In 1990, when my wife and I moved to a new city so she could attend graduate school, we learned that if we wanted to buy a computer that would “keep pace” with the changing world of technology, we would have to spend $1,700 – $2,000, and after a couple of years it still needed additional memory. Last December when our computer crashed beyond repair, that is the same price range we had to search in to find a computer that would meet our needs. This parallels my experience with Web 1.0 and Web 2.0, with the cost being time rather than dollars. After spending four days in bed with a fever and a cold a little over a week ago, I am still playing catch-up in all three of my classes. While technology can be very inviting, and all the features of “Web 2.0” are easier to use in many ways than their predecessors, my workload has snowballed, leaving me feeling like Indiana Jones in the Raiders of the Lost Ark movie as he sprints to keep ahead of a giant ball that is about to flatten him. As I read my classmate Judy’s blog, her comment that she “certainly didn’t get as much done as [she] would have liked,” inspired this blog and the similarities noted herein. I enjoy the process of putting together a project, whether it be a website, a video, a slide presentation, or whatever. I want what I am working on to be something I am proud to show others.

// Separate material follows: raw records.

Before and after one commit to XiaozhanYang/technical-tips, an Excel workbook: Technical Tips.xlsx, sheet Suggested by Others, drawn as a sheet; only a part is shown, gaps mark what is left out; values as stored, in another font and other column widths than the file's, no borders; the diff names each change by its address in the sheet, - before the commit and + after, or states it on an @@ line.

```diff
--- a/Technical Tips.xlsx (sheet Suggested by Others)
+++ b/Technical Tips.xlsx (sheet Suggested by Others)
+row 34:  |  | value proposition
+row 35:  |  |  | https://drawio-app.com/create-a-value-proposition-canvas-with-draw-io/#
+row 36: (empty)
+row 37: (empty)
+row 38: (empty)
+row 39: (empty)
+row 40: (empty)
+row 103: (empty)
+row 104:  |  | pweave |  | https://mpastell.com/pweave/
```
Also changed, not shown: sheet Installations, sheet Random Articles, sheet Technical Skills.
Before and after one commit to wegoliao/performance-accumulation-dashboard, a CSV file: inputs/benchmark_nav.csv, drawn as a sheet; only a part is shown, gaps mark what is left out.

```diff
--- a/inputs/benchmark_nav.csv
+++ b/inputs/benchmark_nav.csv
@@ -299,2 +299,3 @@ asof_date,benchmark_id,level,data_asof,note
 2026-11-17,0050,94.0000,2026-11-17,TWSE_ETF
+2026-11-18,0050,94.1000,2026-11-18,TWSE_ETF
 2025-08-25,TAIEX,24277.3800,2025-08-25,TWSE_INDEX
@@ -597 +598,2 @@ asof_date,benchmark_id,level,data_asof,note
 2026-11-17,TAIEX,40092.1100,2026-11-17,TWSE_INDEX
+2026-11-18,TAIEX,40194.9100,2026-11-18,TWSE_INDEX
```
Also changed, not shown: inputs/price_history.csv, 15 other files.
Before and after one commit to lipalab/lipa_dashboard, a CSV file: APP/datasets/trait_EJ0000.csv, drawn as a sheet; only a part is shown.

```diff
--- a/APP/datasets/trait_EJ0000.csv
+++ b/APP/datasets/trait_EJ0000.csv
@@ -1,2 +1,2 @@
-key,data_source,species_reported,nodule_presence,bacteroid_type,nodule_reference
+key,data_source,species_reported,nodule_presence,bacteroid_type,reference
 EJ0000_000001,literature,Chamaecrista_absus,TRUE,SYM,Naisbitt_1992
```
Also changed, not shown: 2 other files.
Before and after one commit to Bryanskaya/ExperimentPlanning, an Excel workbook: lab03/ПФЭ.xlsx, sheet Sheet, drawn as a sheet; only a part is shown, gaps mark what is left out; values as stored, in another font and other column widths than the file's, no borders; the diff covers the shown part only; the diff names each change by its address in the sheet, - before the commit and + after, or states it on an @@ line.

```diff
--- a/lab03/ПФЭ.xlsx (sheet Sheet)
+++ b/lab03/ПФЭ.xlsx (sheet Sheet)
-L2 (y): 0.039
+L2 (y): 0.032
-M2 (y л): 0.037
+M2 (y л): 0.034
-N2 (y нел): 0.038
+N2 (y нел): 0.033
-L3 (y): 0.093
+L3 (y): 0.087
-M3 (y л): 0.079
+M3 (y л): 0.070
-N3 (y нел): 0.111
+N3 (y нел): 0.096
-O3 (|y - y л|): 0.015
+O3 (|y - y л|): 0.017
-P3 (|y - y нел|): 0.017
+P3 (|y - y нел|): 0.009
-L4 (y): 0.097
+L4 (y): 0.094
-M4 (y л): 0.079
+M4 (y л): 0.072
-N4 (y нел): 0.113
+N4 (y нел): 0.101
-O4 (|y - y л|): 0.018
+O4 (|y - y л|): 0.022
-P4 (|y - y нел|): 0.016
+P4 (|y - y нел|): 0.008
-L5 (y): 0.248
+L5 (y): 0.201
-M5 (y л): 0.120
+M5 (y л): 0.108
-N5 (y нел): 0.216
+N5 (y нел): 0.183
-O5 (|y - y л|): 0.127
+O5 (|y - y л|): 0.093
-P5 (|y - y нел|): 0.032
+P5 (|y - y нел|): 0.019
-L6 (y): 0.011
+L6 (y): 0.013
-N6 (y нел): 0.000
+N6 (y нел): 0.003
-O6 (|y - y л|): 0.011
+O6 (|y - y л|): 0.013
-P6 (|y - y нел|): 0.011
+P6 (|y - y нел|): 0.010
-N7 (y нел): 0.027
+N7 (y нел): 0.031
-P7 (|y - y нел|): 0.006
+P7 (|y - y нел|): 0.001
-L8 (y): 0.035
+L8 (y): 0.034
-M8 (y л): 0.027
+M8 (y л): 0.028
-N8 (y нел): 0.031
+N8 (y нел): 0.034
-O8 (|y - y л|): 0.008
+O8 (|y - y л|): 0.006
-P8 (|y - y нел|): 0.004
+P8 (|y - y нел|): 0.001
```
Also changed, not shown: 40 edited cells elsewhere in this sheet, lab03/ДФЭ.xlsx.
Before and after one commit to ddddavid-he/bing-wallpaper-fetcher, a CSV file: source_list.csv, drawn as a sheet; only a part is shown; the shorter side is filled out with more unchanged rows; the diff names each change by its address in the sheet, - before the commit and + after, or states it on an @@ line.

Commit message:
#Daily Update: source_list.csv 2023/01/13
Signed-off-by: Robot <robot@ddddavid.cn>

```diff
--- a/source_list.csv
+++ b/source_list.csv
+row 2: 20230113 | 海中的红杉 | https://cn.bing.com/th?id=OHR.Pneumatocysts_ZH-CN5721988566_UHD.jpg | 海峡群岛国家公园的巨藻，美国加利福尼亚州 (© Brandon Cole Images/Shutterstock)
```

And the only way to do that is to devote the necessary time to it, a commodity that is clearly in short supply right now. I strive to utilize the time-management skills I learned in the “7 Habits of Highly Effective People” workshop I attended years ago. But when I lose substantial time to illness, or other everyday annoyances that technology cannot fix, I have to switch back to off-the-cuff solutions to meet goals and deadlines. And today’s entry was no exception.
Until next time!